Call this one “Darth Cheney’s Revenge.” Before 2001, most people had probably never heard of Halliburton. Dick Cheney was the name of the sitting Vice President, but beyond that, few people outside of Wyoming knew much about him or his history. With an average approval rating of 26% among conservatives and as low as 13% among the rest, Dick Cheney may very well be the most disliked Vice President in American history. Meanwhile, the company of which he was once CEO and from which he continued to receive “deferred” compensation even after taking public office–Halliburton–is one of the wealthiest, thanks to its White House connections and lucrative “no-bid” contracts in connection with the current occupation of Iraq. It’s hard to believe that this company was once nearly eaten alive… by the Asbestos Monster. At its height around 1998, Halliburton stock was around $45 per share. Dick Cheney was responsible for the corporation’s acquisition of a subsidiary, Dresser Industries’ Harbison-Walker Division.

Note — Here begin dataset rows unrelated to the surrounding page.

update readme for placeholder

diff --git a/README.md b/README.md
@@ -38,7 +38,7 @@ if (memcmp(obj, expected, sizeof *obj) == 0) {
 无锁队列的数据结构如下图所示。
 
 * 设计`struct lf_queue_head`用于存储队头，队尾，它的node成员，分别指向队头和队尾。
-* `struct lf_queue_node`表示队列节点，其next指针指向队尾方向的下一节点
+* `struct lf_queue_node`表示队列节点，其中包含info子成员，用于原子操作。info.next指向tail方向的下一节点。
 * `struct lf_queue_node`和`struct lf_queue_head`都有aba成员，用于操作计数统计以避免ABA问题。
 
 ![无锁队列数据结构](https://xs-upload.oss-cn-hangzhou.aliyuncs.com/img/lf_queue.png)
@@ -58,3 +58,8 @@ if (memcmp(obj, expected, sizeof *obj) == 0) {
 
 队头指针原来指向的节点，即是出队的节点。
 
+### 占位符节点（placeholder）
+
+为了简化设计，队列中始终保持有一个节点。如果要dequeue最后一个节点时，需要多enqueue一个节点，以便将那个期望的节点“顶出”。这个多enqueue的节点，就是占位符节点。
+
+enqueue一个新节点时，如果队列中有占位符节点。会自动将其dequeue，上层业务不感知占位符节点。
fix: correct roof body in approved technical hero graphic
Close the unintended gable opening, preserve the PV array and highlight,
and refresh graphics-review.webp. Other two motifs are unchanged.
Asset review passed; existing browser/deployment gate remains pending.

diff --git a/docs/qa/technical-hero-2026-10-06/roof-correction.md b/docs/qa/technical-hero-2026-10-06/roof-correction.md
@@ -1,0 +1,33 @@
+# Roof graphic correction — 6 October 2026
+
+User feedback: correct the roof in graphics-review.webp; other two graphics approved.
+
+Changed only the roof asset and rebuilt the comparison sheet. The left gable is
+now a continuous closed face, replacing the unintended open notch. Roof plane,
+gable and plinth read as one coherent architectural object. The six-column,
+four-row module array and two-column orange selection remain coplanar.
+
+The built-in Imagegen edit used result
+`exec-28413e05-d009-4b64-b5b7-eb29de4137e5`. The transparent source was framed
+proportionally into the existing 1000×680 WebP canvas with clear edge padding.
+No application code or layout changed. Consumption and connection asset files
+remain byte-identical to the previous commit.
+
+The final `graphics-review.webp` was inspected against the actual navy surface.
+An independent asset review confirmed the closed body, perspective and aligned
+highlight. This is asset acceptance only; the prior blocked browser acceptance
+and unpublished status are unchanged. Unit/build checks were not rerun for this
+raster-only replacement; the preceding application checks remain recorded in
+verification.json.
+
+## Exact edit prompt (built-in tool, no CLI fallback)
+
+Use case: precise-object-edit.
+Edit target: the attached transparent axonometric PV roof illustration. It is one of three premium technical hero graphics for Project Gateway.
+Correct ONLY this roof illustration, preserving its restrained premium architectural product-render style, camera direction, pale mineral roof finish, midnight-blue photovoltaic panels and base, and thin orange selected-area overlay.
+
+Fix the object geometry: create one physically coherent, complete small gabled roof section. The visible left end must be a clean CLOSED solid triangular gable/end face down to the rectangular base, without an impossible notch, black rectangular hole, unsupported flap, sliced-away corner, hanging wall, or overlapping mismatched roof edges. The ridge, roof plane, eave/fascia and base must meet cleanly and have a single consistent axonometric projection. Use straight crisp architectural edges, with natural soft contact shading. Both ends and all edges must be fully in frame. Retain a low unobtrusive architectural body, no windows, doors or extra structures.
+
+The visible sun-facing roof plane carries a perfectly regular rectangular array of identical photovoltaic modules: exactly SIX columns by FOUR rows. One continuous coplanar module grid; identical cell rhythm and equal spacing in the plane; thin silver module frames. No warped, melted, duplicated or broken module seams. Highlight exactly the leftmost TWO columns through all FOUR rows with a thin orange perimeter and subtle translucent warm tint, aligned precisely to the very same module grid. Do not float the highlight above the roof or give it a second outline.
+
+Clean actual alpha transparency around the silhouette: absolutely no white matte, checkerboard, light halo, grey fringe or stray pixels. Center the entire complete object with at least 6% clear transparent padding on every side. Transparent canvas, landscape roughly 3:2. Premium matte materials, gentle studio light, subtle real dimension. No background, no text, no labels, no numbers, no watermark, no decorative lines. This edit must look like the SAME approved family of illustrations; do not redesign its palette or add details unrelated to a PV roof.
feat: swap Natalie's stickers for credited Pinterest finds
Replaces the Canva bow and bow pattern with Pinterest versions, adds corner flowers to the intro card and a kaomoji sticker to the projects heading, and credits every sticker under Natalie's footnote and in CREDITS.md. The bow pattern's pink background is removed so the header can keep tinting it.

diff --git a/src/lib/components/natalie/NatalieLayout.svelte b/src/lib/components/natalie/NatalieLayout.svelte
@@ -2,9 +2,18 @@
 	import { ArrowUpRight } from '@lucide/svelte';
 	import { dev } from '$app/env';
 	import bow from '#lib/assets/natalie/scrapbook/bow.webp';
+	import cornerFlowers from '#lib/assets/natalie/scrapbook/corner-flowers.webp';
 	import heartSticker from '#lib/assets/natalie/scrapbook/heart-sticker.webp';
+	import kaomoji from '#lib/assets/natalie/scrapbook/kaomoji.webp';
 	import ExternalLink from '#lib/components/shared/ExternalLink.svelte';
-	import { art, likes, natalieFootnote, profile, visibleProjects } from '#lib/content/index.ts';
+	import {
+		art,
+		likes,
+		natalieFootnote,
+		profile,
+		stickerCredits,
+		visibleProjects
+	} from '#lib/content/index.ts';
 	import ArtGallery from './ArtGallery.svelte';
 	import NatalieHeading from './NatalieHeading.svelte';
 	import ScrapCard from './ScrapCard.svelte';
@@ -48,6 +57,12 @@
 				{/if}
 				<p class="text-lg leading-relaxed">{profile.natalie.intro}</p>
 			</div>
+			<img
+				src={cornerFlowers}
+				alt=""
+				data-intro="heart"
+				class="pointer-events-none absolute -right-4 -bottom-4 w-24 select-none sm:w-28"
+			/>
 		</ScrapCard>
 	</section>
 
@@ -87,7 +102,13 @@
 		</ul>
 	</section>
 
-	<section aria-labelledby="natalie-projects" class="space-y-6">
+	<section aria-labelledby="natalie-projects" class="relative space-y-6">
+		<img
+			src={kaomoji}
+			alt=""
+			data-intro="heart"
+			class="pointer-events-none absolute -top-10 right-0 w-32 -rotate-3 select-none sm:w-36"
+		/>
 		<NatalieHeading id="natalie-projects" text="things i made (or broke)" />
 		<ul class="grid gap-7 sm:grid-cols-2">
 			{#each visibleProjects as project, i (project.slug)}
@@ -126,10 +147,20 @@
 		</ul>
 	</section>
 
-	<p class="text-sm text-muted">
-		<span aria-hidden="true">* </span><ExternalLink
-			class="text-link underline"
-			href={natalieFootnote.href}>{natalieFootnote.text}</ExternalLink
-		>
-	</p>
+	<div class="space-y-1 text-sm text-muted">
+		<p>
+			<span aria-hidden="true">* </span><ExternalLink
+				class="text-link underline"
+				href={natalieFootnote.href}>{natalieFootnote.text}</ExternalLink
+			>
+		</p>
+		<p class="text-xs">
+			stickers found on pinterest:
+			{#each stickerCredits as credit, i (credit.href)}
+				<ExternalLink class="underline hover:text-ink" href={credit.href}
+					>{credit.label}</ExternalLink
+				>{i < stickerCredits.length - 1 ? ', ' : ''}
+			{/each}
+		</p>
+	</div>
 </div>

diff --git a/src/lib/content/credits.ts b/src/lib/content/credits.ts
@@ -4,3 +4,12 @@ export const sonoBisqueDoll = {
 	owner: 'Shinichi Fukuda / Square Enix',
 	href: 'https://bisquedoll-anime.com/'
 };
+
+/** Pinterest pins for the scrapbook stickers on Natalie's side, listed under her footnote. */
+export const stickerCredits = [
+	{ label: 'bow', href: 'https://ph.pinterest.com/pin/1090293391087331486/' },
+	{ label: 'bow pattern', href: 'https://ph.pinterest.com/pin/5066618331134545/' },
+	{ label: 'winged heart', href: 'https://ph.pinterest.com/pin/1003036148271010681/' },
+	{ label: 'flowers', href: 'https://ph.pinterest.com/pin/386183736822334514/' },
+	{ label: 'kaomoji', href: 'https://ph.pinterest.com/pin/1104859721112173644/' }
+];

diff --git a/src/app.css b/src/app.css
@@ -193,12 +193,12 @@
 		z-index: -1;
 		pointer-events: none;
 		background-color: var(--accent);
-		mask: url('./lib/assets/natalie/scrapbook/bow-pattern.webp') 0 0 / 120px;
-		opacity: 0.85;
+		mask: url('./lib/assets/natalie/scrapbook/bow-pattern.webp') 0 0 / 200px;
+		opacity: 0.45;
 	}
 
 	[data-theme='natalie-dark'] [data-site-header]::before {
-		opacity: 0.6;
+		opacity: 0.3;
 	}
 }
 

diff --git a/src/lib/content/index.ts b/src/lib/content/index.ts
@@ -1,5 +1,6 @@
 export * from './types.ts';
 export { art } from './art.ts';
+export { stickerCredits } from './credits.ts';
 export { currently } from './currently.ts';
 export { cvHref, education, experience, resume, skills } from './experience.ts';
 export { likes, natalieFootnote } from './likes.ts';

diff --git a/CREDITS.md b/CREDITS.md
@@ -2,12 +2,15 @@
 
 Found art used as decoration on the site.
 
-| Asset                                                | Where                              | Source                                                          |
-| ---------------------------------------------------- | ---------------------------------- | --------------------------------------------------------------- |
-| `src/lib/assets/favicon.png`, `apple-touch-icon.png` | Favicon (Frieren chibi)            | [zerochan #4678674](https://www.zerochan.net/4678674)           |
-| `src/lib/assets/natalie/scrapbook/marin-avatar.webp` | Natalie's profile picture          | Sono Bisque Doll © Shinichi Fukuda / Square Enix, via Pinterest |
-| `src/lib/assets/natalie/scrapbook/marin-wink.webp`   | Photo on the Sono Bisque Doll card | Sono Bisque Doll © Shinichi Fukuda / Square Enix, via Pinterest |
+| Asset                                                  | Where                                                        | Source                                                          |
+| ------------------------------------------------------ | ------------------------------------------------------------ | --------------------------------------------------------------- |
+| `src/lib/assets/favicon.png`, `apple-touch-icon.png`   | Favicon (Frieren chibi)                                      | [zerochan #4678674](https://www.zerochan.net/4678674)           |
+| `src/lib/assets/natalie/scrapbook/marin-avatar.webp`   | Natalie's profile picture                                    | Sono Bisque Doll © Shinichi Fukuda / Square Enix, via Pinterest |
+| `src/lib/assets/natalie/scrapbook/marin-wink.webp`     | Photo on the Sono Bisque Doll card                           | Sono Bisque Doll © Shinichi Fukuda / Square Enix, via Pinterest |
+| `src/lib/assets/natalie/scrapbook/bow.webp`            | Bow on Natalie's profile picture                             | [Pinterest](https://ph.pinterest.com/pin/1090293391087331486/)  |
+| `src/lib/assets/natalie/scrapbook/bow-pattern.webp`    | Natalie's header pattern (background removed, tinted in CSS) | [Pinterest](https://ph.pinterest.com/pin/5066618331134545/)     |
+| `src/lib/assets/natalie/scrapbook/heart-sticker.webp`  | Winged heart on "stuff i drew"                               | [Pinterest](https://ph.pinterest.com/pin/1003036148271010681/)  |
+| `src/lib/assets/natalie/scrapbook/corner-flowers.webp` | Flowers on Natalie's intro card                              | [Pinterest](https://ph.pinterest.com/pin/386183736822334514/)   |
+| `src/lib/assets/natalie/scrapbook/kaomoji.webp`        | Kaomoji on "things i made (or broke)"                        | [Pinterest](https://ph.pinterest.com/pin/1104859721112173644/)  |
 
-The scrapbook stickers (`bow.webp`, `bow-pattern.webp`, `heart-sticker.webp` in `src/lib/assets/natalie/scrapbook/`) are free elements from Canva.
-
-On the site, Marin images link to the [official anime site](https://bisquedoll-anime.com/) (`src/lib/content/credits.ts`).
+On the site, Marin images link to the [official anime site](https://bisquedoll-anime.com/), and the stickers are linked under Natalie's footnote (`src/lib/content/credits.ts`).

Harbison Walker was the marketing company for many asbestos products. For someone who appears to consider business and profits very important, one must question Cheney’s judgment in these corporate takeovers. How could he not have known that Dresser Industries had pending lawsuits against it, and, by acquiring this company, Halliburton would wind up acquiring its liabilities as well? Nonetheless, the deals went through, and as a result in 2001, the price of Halliburton stock tumbled from $45 a share to $12 when Harbison-Walker was found liable in four asbestos cases in which the court awarded plaintiffs a total of $152 million. Of course, Halliburton management blamed it all on the “runaway juries.” By then, however, Cheney had gone on to bigger, if not better things. The rest of the story is fairly well known: the U.S. invasion and subsequent occupation of Iraq and the “no-bid” contracts awarded many corporations–including Halliburton whose stock price has recovered quite nicely, currently hovering around $41 a share.